During a speech to the Republican Jewish Coalition in Washington yesterday, Bush took things one step further. While the president didn't blame Hurricane Katrina on al-Qaida or the insurgents in Iraq, he said that they would have caused the storm if they could have. "You know," Bush said, "I've been thinking a lot about how America has responded [to Katrina], and it's clear to me that Americans value human life, and value every person as important. And that stands in stark contrast, by the way, to the terrorists we have to deal with. You see, we look at the destruction caused by Katrina, and our hearts break. They're the kind of people who look at Katrina and wish they had caused it."
It's not particularly surprising that Bush would try to wrap Katrina into his global war on terrorism. He has been playing this word association game for a while now -- 9/11 is like Iraq, 9/11 is like Pearl Harbor, Iraq is like World War II and I'm like FDR -- and the storm that ravaged the Gulf Coast is just the latest card in the deck. And as we noted yesterday, a lot of Americans were already linking Katrina and Iraq in their own minds, albeit not in the way the president wanted: Voters' views of Bush's stumbling response to Katrina seem to be coloring their views of the way in which he's handling the war and everything else in his portfolio.
But the war on terrorism has always been Bush's strong suit in the polls, even if "strong suit" is now a relative term: In the latest NBC News/Wall Street Journal poll, only 43 percent of the public approves of the way in which Bush is handling it. Forty-three percent isn't exactly mandate territory, but it's got to look like a lifeline when your overall approval ratings are a few ticks lower. So in his speech yesterday, Bush said that it's important for Americans to remember that their nation is at war with "evil men who target the suffering." And even if those evil men didn't set the winds a-blowin' in New Orleans, "they killed 3,000 people on September the 11th, 2001, and they've continued to kill."

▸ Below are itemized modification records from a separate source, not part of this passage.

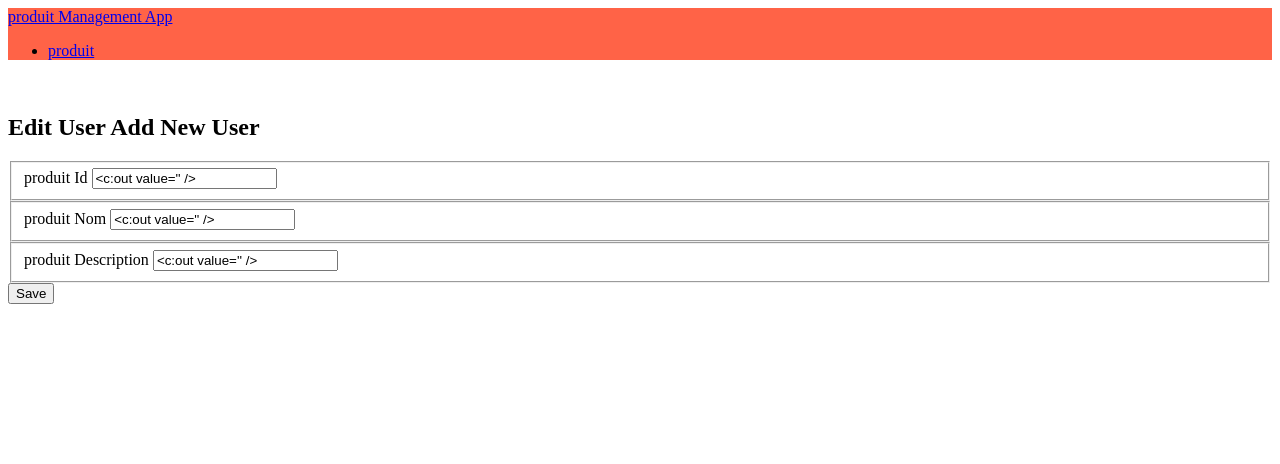
Repository: youssefeddib/ManagSport
Page: http://localhost/Application_du_gestion/
The author's editor kept a copy of each file at every save. The page is drawn from the files as they stood at one save, then again after the next save.
The browser window is 1280 px wide. The pictures show the whole page.
The page is served by Tomcat 9.

Above is the page before, as saved 2025-02-13 10:37:48.

After the next save:
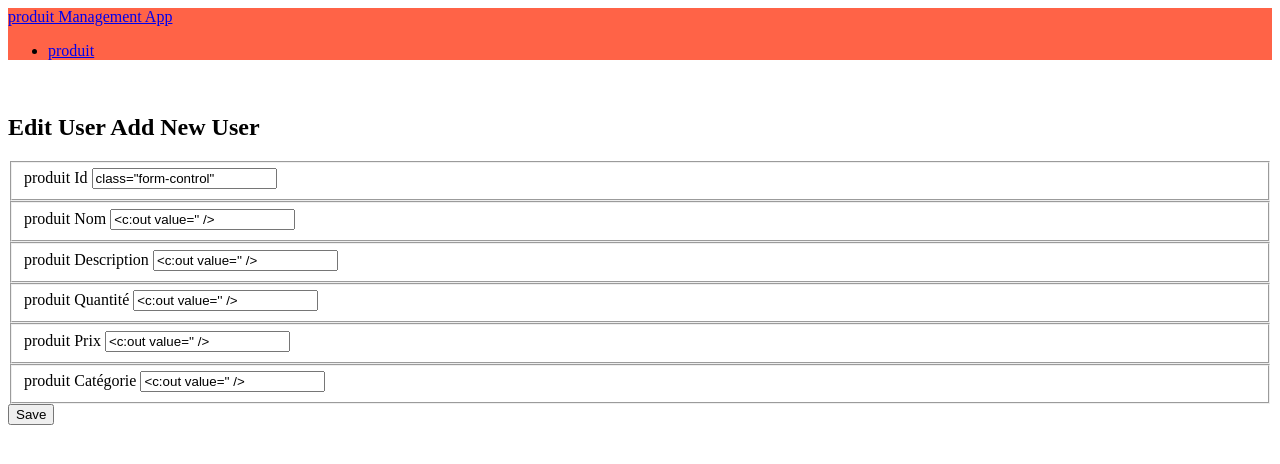
Saved 4 min 37 s later.
--- a/Application du gestion/src/main/webapp/index.jsp
+++ b/Application du gestion/src/main/webapp/index.jsp
@@ -44,7 +44,7 @@
                         </c:if>
 
                         <fieldset class="form-group">
-                            <label>produit Id</label> <input type="text" value="<c:out value='${user.name}' />" class="form-control" name="name" required="required">
+                            <label>produit Id</label> <input type="text" value= class="form-control" name="name" required="required">
                         </fieldset>
 
                         <fieldset class="form-group">
@@ -55,6 +55,20 @@
                             <label>produit Description</label> <input type="text" value="<c:out value='${user.country}' />" class="form-control" name="country">
                         </fieldset>
 
+                         <fieldset class="form-group">
+                            <label>produit Quantité</label> <input type="text" value="<c:out value='${user.country}' />" class="form-control" name="country">
+                        </fieldset>
+
+                        <fieldset class="form-group">
+                            <label>produit Prix</label> <input type="text" value="<c:out value='${user.country}' />" class="form-control" name="country">
+                        </fieldset>
+
+                        <fieldset class="form-group">
+                            <label>produit Catégorie</label> <input type="text" value="<c:out value='${user.country}' />" class="form-control" name="country">
+                        </fieldset>
+
+
+
                         <button type="submit" class="btn btn-success">Save</button>
                         </form>
                     </div>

"See, sometimes we forget about the evil deeds of these people," the president said. "They've killed in Madrid, and Istanbul, and Baghdad, and Bali, and London, and Sharm el-Sheikh, and Jerusalem and Tel Aviv. Around the world they continue to kill."
We're not sure what Bush means when he says that "sometimes we forget" about the "evil deeds of these people." Most Americans don't have any trouble remembering that Osama bin Laden attacked their country on 9/11, even if they sometimes think that Saddam Hussein helped him do it. Maybe the president was talking about himself. It was the president, after all, who declared six months after 9/11 that he didn't "spend that much time" on bin Laden and was "truly ... not that concerned about him."
That was back in 2002, when the administration's failure to capture bin Laden was the biggest political liability that Bush needed to minimize. Now that Katrina and Iraq have zoomed to the top of that list, Bush isn't about to forget about bin Laden again -- and he's not going to let the rest of us do so, either.